▶ [EXTRACTED ENTRIES]:

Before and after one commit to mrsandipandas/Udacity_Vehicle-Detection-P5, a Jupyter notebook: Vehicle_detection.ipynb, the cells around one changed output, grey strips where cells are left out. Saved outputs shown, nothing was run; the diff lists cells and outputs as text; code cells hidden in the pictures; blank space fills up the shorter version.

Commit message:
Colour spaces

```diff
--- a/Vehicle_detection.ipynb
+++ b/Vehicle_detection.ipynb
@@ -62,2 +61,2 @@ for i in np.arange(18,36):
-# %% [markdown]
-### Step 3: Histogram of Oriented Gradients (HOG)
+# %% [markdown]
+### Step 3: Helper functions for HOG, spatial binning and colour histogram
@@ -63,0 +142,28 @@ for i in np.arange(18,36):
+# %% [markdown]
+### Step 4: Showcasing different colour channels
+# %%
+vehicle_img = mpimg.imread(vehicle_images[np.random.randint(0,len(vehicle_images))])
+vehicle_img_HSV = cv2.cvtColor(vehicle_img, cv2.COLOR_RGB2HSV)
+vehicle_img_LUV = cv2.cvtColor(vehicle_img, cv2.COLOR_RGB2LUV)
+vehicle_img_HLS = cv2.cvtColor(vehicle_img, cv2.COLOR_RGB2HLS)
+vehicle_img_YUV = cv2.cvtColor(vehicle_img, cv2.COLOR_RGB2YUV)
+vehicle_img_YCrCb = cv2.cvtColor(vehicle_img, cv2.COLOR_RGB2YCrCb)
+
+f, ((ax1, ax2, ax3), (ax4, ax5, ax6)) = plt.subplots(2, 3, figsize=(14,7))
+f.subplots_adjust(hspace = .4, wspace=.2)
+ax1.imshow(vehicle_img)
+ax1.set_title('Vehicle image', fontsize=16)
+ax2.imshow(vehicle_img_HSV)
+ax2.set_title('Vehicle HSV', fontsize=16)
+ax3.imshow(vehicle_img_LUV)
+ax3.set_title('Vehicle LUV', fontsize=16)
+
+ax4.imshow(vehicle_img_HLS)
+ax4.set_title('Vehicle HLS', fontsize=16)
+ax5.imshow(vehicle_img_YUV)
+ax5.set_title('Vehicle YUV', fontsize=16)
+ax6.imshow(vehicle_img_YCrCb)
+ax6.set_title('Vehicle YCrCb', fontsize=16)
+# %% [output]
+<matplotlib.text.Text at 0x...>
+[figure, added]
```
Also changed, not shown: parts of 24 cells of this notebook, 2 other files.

▶ [EXERCISE OBJECTIVE]: Search the records for the word "cvtColor" and copy every line where it occurs.

▶ [RESULT OF THE TASK]:
+vehicle_img_HSV = cv2.cvtColor(vehicle_img, cv2.COLOR_RGB2HSV)
+vehicle_img_LUV = cv2.cvtColor(vehicle_img, cv2.COLOR_RGB2LUV)
+vehicle_img_HLS = cv2.cvtColor(vehicle_img, cv2.COLOR_RGB2HLS)
+vehicle_img_YUV = cv2.cvtColor(vehicle_img, cv2.COLOR_RGB2YUV)
+vehicle_img_YCrCb = cv2.cvtColor(vehicle_img, cv2.COLOR_RGB2YCrCb)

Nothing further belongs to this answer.